╭─ Records shown
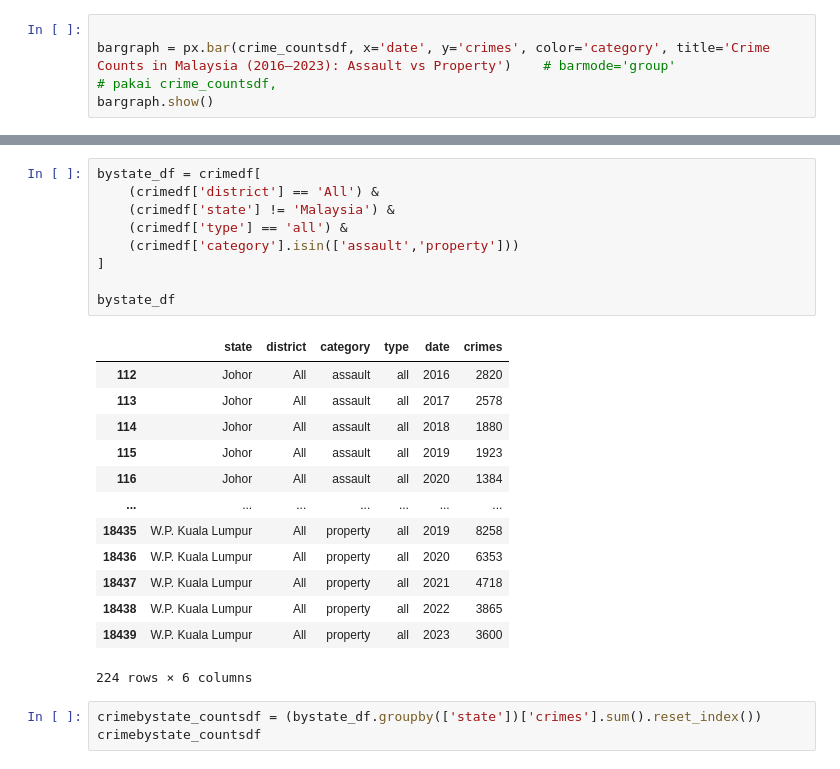
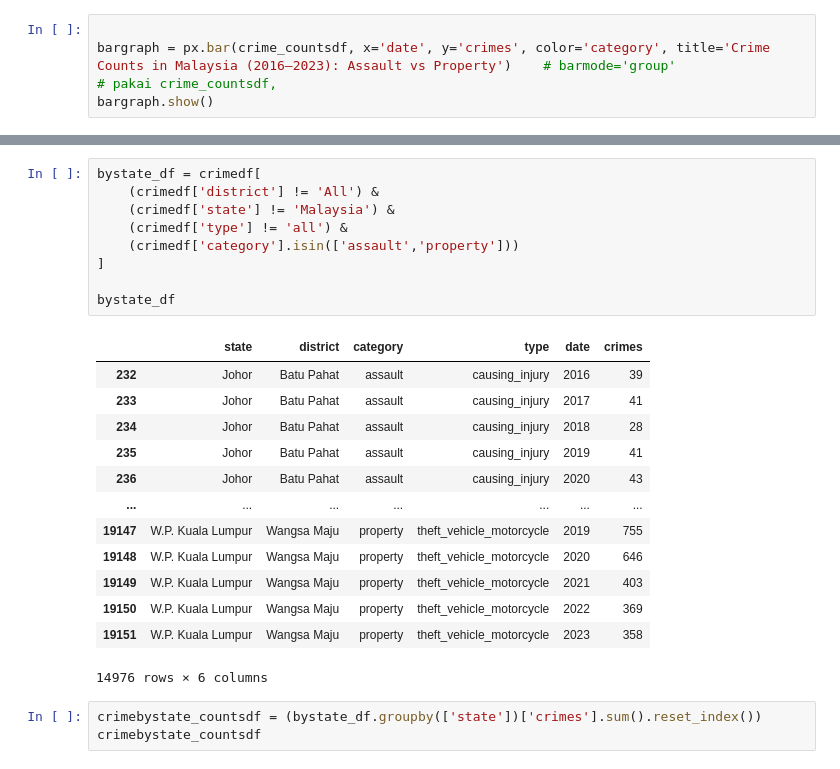
Before and after one commit to noorhzrh/Daily-Practice, a Jupyter notebook: my_mini_project.ipynb, the cells around one changed output, grey strips where cells are left out. Drawn from its saved outputs; the diff is of its cells as text.

```diff
--- a/Day 19 - advanced visualisation/my_mini_project.ipynb
+++ b/my_mini_project.ipynb
@@ -103,26 +119,26 @@ bargraph.show()
 # %%
 bystate_df = crimedf[
-    (crimedf['district'] == 'All') &
+    (crimedf['district'] != 'All') &
     (crimedf['state'] != 'Malaysia') &
-    (crimedf['type'] == 'all') &
+    (crimedf['type'] != 'all') &
     (crimedf['category'].isin(['assault','property']))
 ]
 
 bystate_df
 # %% [output]
 |  | state | district | category | type | date | crimes |
-| 112 | Johor | All | assault | all | 2016 | 2820 |
-| 113 | Johor | All | assault | all | 2017 | 2578 |
-| 114 | Johor | All | assault | all | 2018 | 1880 |
-| 115 | Johor | All | assault | all | 2019 | 1923 |
-| 116 | Johor | All | assault | all | 2020 | 1384 |
+| 232 | Johor | Batu Pahat | assault | causing_injury | 2016 | 39 |
+| 233 | Johor | Batu Pahat | assault | causing_injury | 2017 | 41 |
+| 234 | Johor | Batu Pahat | assault | causing_injury | 2018 | 28 |
+| 235 | Johor | Batu Pahat | assault | causing_injury | 2019 | 41 |
+| 236 | Johor | Batu Pahat | assault | causing_injury | 2020 | 43 |
 | ... | ... | ... | ... | ... | ... | ... |
-| 18435 | W.P. Kuala Lumpur | All | property | all | 2019 | 8258 |
-| 18436 | W.P. Kuala Lumpur | All | property | all | 2020 | 6353 |
-| 18437 | W.P. Kuala Lumpur | All | property | all | 2021 | 4718 |
-| 18438 | W.P. Kuala Lumpur | All | property | all | 2022 | 3865 |
-| 18439 | W.P. Kuala Lumpur | All | property | all | 2023 | 3600 |
+| 19147 | W.P. Kuala Lumpur | Wangsa Maju | property | theft_vehicle_motorcycle | 2019 | 755 |
+| 19148 | W.P. Kuala Lumpur | Wangsa Maju | property | theft_vehicle_motorcycle | 2020 | 646 |
+| 19149 | W.P. Kuala Lumpur | Wangsa Maju | property | theft_vehicle_motorcycle | 2021 | 403 |
+| 19150 | W.P. Kuala Lumpur | Wangsa Maju | property | theft_vehicle_motorcycle | 2022 | 369 |
+| 19151 | W.P. Kuala Lumpur | Wangsa Maju | property | theft_vehicle_motorcycle | 2023 | 358 |
-224 rows × 6 columns
+14976 rows × 6 columns
 # %%
 crimebystate_countsdf = (bystate_df.groupby(['state'])['crimes'].sum().reset_index())
 crimebystate_countsdf
```
Also changed, not shown: parts of 6 cells of this notebook, 3 other files.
╰─
• **Problem to work on**:
Search the entries for the word "Lumpur", then list each line that holds it.

• **Answer box**:
-| 18435 | W.P. Kuala Lumpur | All | property | all | 2019 | 8258 |
-| 18436 | W.P. Kuala Lumpur | All | property | all | 2020 | 6353 |
-| 18437 | W.P. Kuala Lumpur | All | property | all | 2021 | 4718 |
-| 18438 | W.P. Kuala Lumpur | All | property | all | 2022 | 3865 |
-| 18439 | W.P. Kuala Lumpur | All | property | all | 2023 | 3600 |
+| 19147 | W.P. Kuala Lumpur | Wangsa Maju | property | theft_vehicle_motorcycle | 2019 | 755 |
+| 19148 | W.P. Kuala Lumpur | Wangsa Maju | property | theft_vehicle_motorcycle | 2020 | 646 |
+| 19149 | W.P. Kuala Lumpur | Wangsa Maju | property | theft_vehicle_motorcycle | 2021 | 403 |
+| 19150 | W.P. Kuala Lumpur | Wangsa Maju | property | theft_vehicle_motorcycle | 2022 | 369 |
+| 19151 | W.P. Kuala Lumpur | Wangsa Maju | property | theft_vehicle_motorcycle | 2023 | 358 |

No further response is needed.